Basically, cyanobacteria cell walls are like balloons. In freshwater the walls don’t leak, the cells stay healthy, and microcystis can regulate the toxins it releases. In saltwater the walls break down and start to leak, killing the cells, letting their toxins seep out. Or burst out, if it happens suddenly like a popped balloon–or like billions of popped balloons, all at once where the cells hit saltwater, simultaneously releasing all the microcystin inside them, along with BMAAs and other health threats.
The popped balloon analogy could explain why so many dogs in the same spot on the St. Lucie, in the same short time span ran into lethal levels of microcystin. If the discharged cyanobacteria from Lake Okeechobee met a concentration of saltwater near that spot, could a sudden die-off have popped billions of toxic balloons and filled the water with enough microcystin to become deadly?
If so, this discovery changes what we know about the risks of discharges. If the potential for blooms to become lethal explodes when they reach saltwater–exactly where millions of people live and spend time in the water–then intentionally releasing them on coastal communities is appalling. Government agencies have used ignorance as an excuse, claiming water management policies were set before they knew about the health impacts of discharges. Now they know.
That doesn’t mean they’ll do the right thing. Discharges are still the easiest water management option for Florida’s most influential political power. As long as the sugarcane industry wants the discharges to continue, industry-funded lawmakers and the agencies they oversee will resist changes.
Sometimes, even amid deadly serious revelations about how people are being poisoned, the proposals to keep doing it are almost funny. This week’s example: Instead of cutting the discharges, increase them so much that the naturally brackish estuaries become freshwater. And then manipulate salinity levels (something so delicate and precise that scientists called it “threading the needle”) to pop the toxic balloons at exactly the right time and place, sparing at least some of the people in coastal communities from the full burst of toxins they get now.

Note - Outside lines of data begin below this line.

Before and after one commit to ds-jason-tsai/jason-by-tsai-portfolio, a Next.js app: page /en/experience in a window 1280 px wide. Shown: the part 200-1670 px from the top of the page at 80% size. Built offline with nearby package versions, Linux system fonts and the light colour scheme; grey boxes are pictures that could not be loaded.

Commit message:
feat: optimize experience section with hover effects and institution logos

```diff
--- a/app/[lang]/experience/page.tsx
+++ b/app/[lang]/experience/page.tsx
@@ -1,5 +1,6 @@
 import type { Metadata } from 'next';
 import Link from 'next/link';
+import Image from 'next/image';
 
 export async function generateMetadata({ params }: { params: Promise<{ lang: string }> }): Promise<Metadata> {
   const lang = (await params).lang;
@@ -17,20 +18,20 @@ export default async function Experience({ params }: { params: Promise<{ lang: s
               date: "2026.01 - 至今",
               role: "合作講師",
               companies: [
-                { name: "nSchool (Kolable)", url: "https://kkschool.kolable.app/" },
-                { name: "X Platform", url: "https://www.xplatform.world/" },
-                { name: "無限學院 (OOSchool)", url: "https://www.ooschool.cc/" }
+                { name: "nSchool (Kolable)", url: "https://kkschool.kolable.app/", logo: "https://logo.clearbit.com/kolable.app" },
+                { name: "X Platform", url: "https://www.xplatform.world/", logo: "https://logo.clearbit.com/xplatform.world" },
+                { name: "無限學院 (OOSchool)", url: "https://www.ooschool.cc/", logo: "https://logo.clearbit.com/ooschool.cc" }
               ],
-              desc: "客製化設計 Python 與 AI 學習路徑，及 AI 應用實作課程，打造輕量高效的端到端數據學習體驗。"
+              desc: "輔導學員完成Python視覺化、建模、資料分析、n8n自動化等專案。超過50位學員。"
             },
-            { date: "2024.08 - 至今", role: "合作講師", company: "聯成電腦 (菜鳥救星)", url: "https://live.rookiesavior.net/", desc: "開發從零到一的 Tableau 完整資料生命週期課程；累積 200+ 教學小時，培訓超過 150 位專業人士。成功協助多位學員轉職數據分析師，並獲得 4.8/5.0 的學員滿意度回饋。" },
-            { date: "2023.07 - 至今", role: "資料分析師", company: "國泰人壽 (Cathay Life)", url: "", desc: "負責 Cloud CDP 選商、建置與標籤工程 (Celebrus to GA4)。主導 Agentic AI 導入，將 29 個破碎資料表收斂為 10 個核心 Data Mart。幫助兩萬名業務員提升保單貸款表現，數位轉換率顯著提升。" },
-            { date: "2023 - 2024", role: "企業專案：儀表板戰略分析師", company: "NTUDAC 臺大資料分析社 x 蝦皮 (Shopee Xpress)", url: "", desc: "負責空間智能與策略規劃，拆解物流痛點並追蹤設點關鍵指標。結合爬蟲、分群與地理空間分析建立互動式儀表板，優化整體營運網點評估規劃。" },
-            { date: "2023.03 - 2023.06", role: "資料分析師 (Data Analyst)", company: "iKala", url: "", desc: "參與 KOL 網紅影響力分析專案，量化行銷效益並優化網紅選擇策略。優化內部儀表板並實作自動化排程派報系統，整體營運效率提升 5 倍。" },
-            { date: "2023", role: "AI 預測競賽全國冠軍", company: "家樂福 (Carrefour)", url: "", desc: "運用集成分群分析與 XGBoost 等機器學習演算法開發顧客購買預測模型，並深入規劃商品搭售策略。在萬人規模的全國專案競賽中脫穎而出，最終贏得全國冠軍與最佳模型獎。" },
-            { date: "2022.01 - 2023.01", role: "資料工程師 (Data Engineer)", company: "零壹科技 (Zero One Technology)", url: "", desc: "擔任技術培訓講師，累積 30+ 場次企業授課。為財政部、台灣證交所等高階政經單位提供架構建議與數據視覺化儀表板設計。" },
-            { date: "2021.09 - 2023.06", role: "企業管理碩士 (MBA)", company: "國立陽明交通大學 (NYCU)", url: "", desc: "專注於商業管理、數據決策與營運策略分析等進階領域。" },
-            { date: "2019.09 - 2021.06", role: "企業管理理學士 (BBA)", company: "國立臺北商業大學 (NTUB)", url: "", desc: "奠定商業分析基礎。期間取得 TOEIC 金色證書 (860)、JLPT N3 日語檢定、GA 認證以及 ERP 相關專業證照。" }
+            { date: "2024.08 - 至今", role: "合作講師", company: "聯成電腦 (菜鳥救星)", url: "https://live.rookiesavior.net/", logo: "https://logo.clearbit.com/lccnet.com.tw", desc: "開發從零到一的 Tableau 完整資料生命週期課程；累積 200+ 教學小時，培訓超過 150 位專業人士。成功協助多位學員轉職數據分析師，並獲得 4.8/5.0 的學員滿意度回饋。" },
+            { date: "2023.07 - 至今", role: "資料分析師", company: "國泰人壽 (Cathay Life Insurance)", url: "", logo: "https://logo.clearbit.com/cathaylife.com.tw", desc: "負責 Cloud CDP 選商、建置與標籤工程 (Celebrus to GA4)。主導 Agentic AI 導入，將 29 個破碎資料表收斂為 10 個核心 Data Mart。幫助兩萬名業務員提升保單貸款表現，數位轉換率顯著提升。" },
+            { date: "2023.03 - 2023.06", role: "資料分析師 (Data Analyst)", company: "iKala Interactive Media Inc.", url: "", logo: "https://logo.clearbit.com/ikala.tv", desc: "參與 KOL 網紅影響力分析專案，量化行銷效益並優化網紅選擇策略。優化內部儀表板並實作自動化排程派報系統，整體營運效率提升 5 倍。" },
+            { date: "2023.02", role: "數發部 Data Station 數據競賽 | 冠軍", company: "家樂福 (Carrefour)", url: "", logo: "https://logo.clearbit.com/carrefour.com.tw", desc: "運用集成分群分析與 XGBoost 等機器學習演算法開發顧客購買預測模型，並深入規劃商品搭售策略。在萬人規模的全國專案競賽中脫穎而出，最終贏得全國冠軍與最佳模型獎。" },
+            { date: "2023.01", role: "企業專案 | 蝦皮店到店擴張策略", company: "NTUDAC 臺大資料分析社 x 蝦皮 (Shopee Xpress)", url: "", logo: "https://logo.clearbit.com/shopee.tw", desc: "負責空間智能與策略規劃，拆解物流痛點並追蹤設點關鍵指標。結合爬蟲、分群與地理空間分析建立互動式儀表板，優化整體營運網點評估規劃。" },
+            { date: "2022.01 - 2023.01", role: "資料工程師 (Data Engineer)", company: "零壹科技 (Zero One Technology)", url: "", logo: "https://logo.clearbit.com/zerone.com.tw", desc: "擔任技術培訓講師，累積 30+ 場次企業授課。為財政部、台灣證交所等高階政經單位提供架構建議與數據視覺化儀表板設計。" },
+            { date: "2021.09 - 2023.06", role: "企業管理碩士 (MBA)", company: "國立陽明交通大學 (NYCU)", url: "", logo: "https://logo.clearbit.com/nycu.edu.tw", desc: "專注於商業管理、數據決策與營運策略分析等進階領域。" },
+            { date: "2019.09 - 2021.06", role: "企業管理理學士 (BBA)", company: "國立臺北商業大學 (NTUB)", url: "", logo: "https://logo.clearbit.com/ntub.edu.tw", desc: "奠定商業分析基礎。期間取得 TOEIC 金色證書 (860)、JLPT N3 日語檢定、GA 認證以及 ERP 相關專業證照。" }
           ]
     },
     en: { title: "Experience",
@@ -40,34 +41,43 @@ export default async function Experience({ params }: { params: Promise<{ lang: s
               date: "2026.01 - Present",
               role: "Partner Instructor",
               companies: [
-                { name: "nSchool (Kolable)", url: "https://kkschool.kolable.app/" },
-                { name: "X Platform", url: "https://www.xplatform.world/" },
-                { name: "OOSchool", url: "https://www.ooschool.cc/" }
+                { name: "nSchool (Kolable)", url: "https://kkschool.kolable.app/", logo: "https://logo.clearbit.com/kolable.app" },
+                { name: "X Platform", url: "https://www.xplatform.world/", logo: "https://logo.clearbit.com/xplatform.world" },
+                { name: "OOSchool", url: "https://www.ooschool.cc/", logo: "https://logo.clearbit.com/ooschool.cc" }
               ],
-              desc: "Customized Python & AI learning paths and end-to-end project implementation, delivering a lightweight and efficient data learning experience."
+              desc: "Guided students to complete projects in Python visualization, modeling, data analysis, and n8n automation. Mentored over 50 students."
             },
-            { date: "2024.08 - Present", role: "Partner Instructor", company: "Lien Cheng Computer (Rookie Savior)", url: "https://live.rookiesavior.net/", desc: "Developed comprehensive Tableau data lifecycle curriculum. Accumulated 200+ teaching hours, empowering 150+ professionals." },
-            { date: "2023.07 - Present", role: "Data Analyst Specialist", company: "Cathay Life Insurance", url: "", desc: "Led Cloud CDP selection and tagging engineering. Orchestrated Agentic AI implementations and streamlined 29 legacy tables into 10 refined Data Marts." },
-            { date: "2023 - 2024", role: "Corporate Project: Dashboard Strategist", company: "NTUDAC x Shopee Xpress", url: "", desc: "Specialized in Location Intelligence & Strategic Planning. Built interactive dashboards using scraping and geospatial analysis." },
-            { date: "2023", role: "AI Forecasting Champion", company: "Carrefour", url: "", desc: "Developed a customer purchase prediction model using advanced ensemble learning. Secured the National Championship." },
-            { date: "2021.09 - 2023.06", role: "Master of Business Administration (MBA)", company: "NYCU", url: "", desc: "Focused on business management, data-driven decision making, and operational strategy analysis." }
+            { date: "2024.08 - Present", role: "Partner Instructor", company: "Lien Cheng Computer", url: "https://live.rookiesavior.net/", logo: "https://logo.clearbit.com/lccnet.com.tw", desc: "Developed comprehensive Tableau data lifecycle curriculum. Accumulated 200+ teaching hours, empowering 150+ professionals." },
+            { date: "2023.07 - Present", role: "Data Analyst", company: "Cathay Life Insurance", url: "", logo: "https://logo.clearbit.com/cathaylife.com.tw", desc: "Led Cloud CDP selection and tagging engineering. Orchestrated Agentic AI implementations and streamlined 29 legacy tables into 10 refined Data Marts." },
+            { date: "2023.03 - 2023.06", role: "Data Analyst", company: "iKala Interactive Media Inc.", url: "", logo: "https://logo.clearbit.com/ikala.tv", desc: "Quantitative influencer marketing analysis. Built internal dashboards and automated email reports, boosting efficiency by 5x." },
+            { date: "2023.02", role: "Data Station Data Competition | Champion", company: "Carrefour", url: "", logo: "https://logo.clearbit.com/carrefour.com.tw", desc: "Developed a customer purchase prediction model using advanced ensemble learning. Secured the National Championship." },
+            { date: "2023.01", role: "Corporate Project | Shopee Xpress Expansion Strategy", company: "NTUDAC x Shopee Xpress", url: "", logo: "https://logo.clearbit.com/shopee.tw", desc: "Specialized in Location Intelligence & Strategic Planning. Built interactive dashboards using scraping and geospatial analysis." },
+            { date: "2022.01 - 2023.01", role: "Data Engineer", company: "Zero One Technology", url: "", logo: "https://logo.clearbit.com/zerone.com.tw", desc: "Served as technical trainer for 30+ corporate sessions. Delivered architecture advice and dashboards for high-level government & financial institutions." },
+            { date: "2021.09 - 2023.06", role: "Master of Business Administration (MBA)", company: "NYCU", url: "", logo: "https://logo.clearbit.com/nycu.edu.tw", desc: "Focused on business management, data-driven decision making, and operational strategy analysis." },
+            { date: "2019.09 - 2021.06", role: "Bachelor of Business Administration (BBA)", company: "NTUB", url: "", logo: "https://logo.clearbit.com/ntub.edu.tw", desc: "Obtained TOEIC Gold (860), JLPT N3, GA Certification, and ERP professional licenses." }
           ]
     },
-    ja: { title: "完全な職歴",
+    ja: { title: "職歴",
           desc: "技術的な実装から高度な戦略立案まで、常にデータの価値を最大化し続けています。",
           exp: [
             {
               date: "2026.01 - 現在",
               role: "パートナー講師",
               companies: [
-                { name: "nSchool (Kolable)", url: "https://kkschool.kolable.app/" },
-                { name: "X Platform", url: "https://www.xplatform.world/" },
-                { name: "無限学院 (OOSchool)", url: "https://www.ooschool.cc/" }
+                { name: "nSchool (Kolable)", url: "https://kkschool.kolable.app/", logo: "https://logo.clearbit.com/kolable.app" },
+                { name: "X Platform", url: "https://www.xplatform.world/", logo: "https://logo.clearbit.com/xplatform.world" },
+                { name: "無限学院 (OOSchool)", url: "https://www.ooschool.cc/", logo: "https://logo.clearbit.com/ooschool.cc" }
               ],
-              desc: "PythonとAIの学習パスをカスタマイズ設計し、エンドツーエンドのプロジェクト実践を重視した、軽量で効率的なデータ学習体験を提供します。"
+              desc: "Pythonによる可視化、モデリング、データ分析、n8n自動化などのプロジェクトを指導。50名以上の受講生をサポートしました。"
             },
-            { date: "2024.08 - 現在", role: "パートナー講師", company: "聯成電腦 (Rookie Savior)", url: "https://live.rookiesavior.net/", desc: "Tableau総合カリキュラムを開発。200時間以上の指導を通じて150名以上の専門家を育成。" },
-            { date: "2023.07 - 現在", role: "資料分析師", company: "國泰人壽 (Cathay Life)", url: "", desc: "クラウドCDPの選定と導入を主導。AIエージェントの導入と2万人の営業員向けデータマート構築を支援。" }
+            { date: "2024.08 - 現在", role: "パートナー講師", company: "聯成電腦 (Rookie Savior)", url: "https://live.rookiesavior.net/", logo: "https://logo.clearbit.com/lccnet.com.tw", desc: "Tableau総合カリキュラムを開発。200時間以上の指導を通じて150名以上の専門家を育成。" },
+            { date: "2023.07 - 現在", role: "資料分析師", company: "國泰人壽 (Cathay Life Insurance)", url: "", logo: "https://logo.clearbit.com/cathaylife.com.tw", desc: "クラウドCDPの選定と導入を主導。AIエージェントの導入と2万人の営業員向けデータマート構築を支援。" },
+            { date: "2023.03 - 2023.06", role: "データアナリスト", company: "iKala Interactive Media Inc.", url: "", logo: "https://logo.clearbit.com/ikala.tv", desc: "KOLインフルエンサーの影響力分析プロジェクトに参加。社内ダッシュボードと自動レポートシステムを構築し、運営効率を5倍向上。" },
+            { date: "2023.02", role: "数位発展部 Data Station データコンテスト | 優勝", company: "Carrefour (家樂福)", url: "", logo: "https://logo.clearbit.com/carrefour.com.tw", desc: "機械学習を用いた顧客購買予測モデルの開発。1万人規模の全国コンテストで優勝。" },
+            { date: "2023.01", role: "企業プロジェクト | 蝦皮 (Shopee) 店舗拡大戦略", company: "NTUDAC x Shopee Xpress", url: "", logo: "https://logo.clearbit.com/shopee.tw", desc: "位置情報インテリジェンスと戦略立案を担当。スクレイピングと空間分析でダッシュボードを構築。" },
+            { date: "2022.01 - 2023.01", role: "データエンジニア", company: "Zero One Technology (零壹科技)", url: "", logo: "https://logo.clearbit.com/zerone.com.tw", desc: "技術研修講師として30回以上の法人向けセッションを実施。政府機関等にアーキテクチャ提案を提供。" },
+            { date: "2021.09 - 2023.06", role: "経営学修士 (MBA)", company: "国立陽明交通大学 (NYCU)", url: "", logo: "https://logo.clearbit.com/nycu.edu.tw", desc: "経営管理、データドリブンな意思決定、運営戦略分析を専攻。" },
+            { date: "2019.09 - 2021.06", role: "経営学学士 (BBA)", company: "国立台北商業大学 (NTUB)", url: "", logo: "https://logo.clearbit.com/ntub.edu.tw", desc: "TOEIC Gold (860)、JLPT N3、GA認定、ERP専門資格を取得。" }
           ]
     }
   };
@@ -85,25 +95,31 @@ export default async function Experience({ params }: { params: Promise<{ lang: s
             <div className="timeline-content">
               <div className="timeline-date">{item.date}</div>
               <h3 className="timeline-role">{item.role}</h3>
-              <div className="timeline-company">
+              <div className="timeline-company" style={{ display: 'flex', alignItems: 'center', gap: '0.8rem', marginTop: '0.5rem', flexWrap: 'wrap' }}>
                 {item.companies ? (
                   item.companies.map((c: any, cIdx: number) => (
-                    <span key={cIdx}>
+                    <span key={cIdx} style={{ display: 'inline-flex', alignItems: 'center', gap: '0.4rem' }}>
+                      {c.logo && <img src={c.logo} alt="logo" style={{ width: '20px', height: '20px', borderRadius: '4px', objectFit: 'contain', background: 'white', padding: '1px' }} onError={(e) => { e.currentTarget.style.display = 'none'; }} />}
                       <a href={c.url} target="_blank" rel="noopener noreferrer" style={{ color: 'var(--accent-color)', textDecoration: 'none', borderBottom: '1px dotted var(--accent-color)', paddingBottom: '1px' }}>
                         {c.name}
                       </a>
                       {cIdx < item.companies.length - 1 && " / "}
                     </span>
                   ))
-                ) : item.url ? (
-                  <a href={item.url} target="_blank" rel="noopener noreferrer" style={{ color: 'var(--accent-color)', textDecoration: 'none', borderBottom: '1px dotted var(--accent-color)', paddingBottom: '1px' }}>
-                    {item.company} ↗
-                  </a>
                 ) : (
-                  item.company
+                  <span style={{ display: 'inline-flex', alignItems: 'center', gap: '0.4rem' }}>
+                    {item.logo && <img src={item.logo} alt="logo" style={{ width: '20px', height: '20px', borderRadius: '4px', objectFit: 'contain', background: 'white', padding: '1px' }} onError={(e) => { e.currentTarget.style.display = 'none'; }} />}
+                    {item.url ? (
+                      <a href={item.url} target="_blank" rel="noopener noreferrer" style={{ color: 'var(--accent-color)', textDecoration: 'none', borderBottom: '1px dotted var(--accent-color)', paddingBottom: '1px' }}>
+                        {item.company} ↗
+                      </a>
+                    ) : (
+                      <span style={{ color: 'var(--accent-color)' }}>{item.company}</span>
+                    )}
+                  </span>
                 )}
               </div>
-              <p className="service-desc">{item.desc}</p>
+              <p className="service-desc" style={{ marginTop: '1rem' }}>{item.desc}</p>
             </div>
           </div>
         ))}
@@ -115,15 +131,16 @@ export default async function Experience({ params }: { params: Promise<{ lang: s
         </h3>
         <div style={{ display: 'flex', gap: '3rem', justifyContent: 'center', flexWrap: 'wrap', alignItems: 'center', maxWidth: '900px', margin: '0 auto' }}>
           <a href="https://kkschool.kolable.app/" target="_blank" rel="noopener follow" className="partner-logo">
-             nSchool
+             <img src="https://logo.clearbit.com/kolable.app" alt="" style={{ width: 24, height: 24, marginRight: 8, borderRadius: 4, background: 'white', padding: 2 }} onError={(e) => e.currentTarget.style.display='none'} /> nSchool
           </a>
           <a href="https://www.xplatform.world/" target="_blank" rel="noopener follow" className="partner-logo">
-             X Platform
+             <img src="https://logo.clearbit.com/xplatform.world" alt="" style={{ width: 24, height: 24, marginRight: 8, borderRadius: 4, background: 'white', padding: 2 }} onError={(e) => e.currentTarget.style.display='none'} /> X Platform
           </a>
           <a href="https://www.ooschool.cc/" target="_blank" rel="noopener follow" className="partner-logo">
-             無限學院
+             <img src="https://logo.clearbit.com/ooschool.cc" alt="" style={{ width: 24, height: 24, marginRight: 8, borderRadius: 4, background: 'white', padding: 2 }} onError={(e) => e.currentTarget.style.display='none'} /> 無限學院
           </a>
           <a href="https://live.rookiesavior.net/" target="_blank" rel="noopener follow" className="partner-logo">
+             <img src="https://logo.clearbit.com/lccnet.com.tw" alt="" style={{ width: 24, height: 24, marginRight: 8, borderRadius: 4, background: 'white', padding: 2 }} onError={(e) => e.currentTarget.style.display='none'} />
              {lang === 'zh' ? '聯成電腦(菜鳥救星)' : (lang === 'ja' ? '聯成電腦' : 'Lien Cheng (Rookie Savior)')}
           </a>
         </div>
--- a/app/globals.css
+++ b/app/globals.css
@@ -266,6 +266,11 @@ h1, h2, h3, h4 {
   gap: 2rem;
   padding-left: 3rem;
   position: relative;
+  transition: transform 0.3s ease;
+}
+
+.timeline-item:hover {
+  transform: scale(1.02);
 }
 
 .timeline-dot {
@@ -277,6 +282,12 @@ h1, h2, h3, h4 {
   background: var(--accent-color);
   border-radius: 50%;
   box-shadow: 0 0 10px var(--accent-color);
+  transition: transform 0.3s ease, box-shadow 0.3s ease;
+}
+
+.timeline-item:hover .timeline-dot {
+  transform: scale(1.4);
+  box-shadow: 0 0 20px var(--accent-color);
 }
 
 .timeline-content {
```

The idea might sound laughable, but probably not to the people who don’t get spared. It’s a safe bet that they’d rather just keep toxic discharges away from their communities altogether.